FRANKFURT: After raising interest rates for the first time in over a decade at their last meeting, European Central Bank (ECB) policymakers are poised to deliver another record hike on Thursday in a show of determination to tame soaring inflation.
Steep increases in energy prices in the wake of Russia's invasion of Ukraine on February 24 have heaped pressure on households and sent the pace of consumer price rises to new highs.
Eurozone inflation hit 9.1 percent in August, a record in the history of the single currency and well above the ECB's 2-percent rate target.
The "only question" for the central bank's meeting was "whether it would be a 50- or 75-basis-point hike," said Carsten Brzeski, head of macro at the ING bank.
Speaking at the annual symposium of central bankers and finance chiefs at Jackson Hole, Wyoming at the end of August, ECB board member Isabel Schnabel said her bank needed to show "determination" to tame price rises.
delivered to your inbox
Under this approach, the ECB would respond "more forcefully to the current bout of inflation, even at the risk of lower growth and higher unemployment," she said.
The ECB's 25-member governing council surprised with a 50-basis-point hike at its last meeting in July, bringing an end to eight years of negative interest rates in one fell swoop.
In her speech at Jackson Hole, Schnabel stressed the need for the people to "trust" that the ECB would restore their purchasing power.
The Frankfurt, Germany-based institution is already playing catch up with its American and British counterparts that started raising rates harder and faster in response to inflation.
So-called forward guidance issued by the ECB, which limited its scope for action, has been ditched.
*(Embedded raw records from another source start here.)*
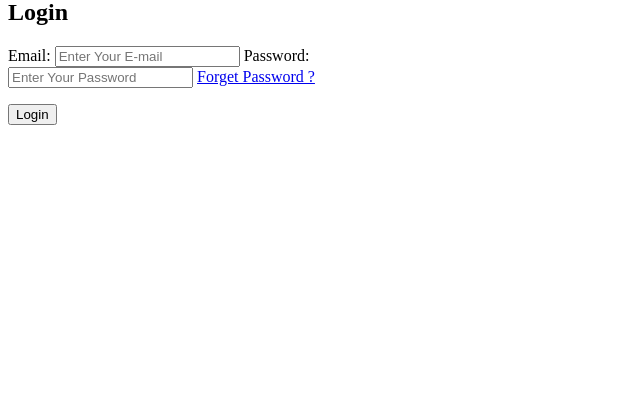
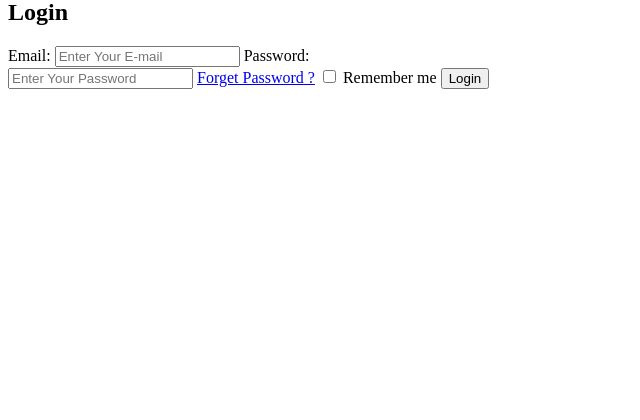
Before and after one commit to mahmoud530/Sportigo, a PHP site: page /login.php in a window 1280 px wide. Shown: the part 333-753 px from the top of the page, without its empty margins (0-640 px from the left). Run offline with PHP 8.4, Linux system fonts and the light colour scheme.

Commit message:
Add files via upload

```diff
--- a/login.php
+++ b/login.php
@@ -1,33 +1,57 @@
 <?php
 include("connection.php");
-$error_msg="";
-if(isset($_POST['login'])){
-    $email=$_POST['user_email'];
-    $password=$_POST['user_password'];
-    $select="SELECT * FROM `users` WHERE `user_email`='$email'";
-    $run_select=mysqli_query($connect,$select);
-    $rows=mysqli_num_rows($run_select);
+$error_msg = "";
+$email = ""; // Initialize variables to avoid undefined index errors
+$password = "";
+$remember = "";
+
+if (isset($_POST['login'])) {
+    $email = $_POST['user_email'];
+    $password = $_POST['user_password'];
+
+    // Check if 'Remember Me' is checked
+    if (isset($_POST['remember'])) {
+        $remember = $_POST['remember'];
+    }
+
+    // Query to check if the email exists in the database
+    $select = "SELECT * FROM `users` WHERE `user_email` = '$email'";
+    $run_select = mysqli_query($connect, $select);
+    $rows = mysqli_num_rows($run_select);
+
+    if ($rows > 0) {
+        $fetch = mysqli_fetch_assoc($run_select);
+        $hashed_password = $fetch['user_password'];
+
+        // Verify password
+        if (password_verify($password, $hashed_password)) {
+            $user_id = $fetch['user_id'];
+            $_SESSION['user_id'] = $user_id;
+
+            // If 'Remember Me' is checked, set cookies for 1 year
+            if (isset($_POST['remember'])) {
+                setcookie("remember_email", $email, time() + 3600 * 24 * 365);
+                setcookie("remember_password", $password, time() + 3600 * 24 * 365);
+
+                setcookie("remember", $remember, time() + 3600 * 24 * 365);
+            } else {
+                // If 'Remember Me' is not checked, delete cookies
+                setcookie("remember_email", "", time() - 3600);
+                setcookie("remember_password", "", time() - 3600);
 
 
-    if($rows>0){
-        $fetch=mysqli_fetch_assoc($run_select);
-        $hashed_password=$fetch['user_password'];
-
-         if(password_verify($password,$hashed_password)){
-            $user_id=$fetch['user_id'];
-            $_SESSION['user_id']=$user_id;
-
-
-            header("location:landing.php");
-
-
+                setcookie("remember", "", time() - 3600);
 
             }
-            else {
+
+            // Redirect to Home page after successful login
+            header("Location: Home.php");
+            exit;
+
+        } else {
             $error_msg = "Password incorrect";
         }
-        }
-         else {
+    } else {
         $error_msg = "Incorrect email";
     }
 }
@@ -38,66 +62,54 @@
 <head>
     <meta charset="UTF-8">
     <meta name="viewport" content="width=device-width, initial-scale=1.0">
-            <title>login</title>
+    <title>Login</title>
 </head>
 <body>
 
-
-
-
 <div class="main-cont">
-
     <div class="photo_main">
         <img class="photo" src="./images/login-amico.png" alt="">
     </div>
 
     <div class="main">
-
         <h2>Login</h2>
         <form class="form" method="POST">
             <!-- email -->
             <label for="Email">Email:</label>
-        <input type="email" name="user_email" id="Email" placeholder="Enter Your E-mail" required>
+            <input type="email" name="user_email" id="Email"
+                value="<?php echo !empty($email) ? $email : (isset($_COOKIE['remember_email']) ? $_COOKIE['remember_email'] : ''); ?>"
+                placeholder="Enter Your E-mail" required>
+
             <!-- pass -->
-
             <label for="pass">Password:</label>
-
             <div class="icon">
                 <i class="fa-solid fa-eye" id="eye-icon"></i>
+            </div>
+            <input type="password" name="user_password" id="pass" class="pass"
+            value="<?php echo !empty($password) ? $password : (isset($_COOKIE['remember_password']) ? $_COOKIE['remember_password'] : ''); ?>"
 
+             placeholder="Enter Your Password" required>
 
-        </div>
+            <!-- Forget password link -->
+            <a href="forget_pass.php" class="forget"> Forget Password ?</a>
 
-        <input type="password" name="user_password" id="pass" class="pass" placeholder="Enter Your Password" required>
-        <!-- pass icon -->
+            <!-- Error message -->
+            <?php if (!empty($error_msg)) { ?>
+                <p style="color: red;"><?php echo $error_msg; ?></p>
+            <?php } ?>
 
-         <a href="forget_pass.php" class="forget"> Forget Password ?</a>
-         <?php if(isset($error_msg)) { ?>
-        <p>
-         <?php error: echo"$error_msg" ?>
-        </p>
-        <?php } ?>
-        <!-- button -->
+            <!-- 'Remember Me' checkbox -->
+            <label>
+                <input type="checkbox" name="remember" value="1"
+                    <?php echo (!empty($remember) || isset($_COOKIE['remember'])) ? 'checked' : ''; ?>>
+                Remember me
+            </label>
+
+            <!-- Submit button -->
             <button class="zorar" type="submit" name="login">Login</button>
-
         </form>
     </div>
 </div>
 
-
-
-
-
-
-
-
-
-
-
-
-
-
-
-
 </body>
 </html>
```
Also changed, not shown: Home.php (+1 -41 lines), nav.php (+15 -4 lines). Lines whose indentation alone changed are shown as unchanged.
Policymakers would now take their decisions "meeting by meeting," the ECB President Christine Lagarde announced in July.
With that, the door has been opened for the central bank to follow in the footsteps of the Federal Reserve and raise rates by 75 basis points.
Following August's red-hot inflation numbers, the influential head of Germany's central bank, Joachim Nagel, said the ECB needed a "strong rise in interest rates in September."
"Further interest rate steps are to be expected in the following months," the Bundesbank president predicted.
But ECB chief economist Philip Lane has counselled colleagues to follow a "steady pace" of interest rate increases.
Hiking at a rate that was "neither too slow nor too fast" was important due to the "high uncertainty" around the economy and the future path of inflation.
Alongside its policy decisions, the ECB will also share an updated set of economic forecasts for the eurozone.
In its last estimates, published in June, the ECB expected inflation to sit at 6.8 percent in 2022 before falling to 3.5 percent next year, while growth would slow from 2.8 percent this year to 2.1 percent in 2023.